Building the images¶
A Halium 7.1 - Ubuntu Touch port consists of the following parts:
The boot image, halium-boot.img
The system image, system.img
The UBports - Ubuntu Touch - root file system (hereafter referred to as the rootfs)
The boot image contains the Linux kernel, the heart of the operating system, which needs to be built from source code for each specific device. The system image is also specific to the device and is similarly built from source code. The rootfs, on the other hand, is maintained by the UBports project and is downloadable in the form of a prebuilt .tar.gz bundle which is then installed together with the system.img.
Build the Halium system image¶
First you need to build the Halium system image according to the Halium porting guide. This is not a build you need to install. It is simply a preparation for the actual build for your port. In other words it a test to confirm that you have set up a viable source tree that can be used to do the final build.
Head over to the Halium porting guide and follow the steps described there remembering that you are building Halium 7.1.
Once the system image has been successfully built (without errors), you then know that your source tree is correctly set up to proceed. You then return here and proceed.
Build the images for Ubuntu Touch¶
Fix mount points¶
mount is not aware of SELinux contexts. If your device’s file system table (
fstab file) includes any contexts, the partition that they are on will fail to mount and your port will not work correctly.
Start by locating your fstab file. This will commonly be inside
BUILDDIR/device/MANUFACTUER/CODENAME/rootdir/etc (e.g. for the Samsung S7 - codename herolte:
halium/device/samsung/herolte/rootdir/etc) and it is named either
fstab.devicename. Open the file for editing.
If the type of the ‘data’ or ‘userdata’ partition is
f2fs, you need to change it to
With the file open, remove all
context= options from all block devices in the file. The option will start at the text
context= and end at the comma following it.
For example, the line
ro,nosuid,nodev,context=u:object_r:firmware_file:s0,barrier=0 should become
Save and exit.
Edit kernel config¶
Ubuntu Touch requires a slightly different kernel config than Halium, including enabling Apparmor. This is done using a script,
check-kernel-config, which is included in the halium-boot repository. Simply run it on your config as follows:
./halium/halium-boot/check-kernel-config path/to/my/defconfig -w
You may have to do this twice. It will likely fix things both times. Then, run the script without the
-w flag to see if there are any more errors. If there are, fix them manually. Once finished, run the script without the
-w flag one more time to make sure everything is correct.
Ubuntu Touch requires setting console=tty0¶
The halium-boot initramfs expects
/dev/console to be a console device and will not start init if it is not available. This is commonly the case on recent devices, because they either have UART disabled or
console= is not specified (null) by default. This can be fixed by supplying
console=tty0 as the last argument in the kernel cmdline. To achieve this, proceed as follows:
It should be done in the makefile named

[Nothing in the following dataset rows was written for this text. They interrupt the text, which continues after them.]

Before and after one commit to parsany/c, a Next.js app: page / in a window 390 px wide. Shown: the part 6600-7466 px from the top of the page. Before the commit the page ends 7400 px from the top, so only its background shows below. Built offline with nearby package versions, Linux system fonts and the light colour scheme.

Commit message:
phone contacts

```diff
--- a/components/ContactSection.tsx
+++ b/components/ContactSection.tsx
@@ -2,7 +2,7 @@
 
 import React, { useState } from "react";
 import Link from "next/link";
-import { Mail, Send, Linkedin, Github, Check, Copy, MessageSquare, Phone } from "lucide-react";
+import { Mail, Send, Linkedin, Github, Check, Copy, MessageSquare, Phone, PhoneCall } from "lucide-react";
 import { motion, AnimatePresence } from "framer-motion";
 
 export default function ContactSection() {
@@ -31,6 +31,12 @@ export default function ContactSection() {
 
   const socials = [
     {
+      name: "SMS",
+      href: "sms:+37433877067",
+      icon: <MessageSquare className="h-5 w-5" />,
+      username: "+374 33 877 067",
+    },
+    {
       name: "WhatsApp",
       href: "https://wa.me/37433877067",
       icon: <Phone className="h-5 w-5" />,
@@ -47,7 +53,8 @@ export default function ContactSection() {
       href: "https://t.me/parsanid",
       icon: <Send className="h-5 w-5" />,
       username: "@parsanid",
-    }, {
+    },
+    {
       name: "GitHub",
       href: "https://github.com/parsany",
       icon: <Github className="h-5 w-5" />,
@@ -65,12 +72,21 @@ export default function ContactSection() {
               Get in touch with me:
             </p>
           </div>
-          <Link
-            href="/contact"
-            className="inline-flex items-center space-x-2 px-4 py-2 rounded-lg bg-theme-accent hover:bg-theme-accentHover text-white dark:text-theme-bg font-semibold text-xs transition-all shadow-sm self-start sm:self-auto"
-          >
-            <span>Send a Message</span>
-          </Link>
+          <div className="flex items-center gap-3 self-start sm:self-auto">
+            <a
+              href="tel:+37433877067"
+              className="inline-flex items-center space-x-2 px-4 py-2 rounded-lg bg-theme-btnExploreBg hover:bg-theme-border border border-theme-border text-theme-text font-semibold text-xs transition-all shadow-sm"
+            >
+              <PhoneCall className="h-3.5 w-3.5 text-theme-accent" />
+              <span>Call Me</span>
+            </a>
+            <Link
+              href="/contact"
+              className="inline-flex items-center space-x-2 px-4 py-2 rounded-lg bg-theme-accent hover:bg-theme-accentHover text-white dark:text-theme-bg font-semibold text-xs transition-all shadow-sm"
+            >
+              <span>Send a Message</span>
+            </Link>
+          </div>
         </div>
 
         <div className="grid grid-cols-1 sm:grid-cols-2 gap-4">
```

BoardConfigCommon.mk) located in the root directory of your device tree, e.g.
Add the following line:
BOARD_KERNEL_CMDLINE += console=tty0
If your makefile already includes a line beginning with
BOARD_KERNEL_CMDLINE, you may add it just below that to keep things tidy.
The above method, although the preferred one, may not work for some Samsung devices. The result will be that you cannot get access to the device through ssh after boot, and Unity 8 will not be able to start. If you run into this problem, you can specify the setting in your device’s kernel config file instead. Add the following lines:
In rare cases the bootloader overwrites the kernel command line argument, rendering the setting above useless. This is the case for the Google Pixel 3a (sargo). To deal with this issue, replicate this commit.
Build halium-boot.img and system.img¶
You are now ready to build the two image files to incorporate the changes you have made. These changes have an impact on both the boot image and the system image, so you will need to rebuild both. The procedure is a simple and straight forward one. Run the sequence of commands below, where BUILDDIR is the root of your halium source tree (e.g.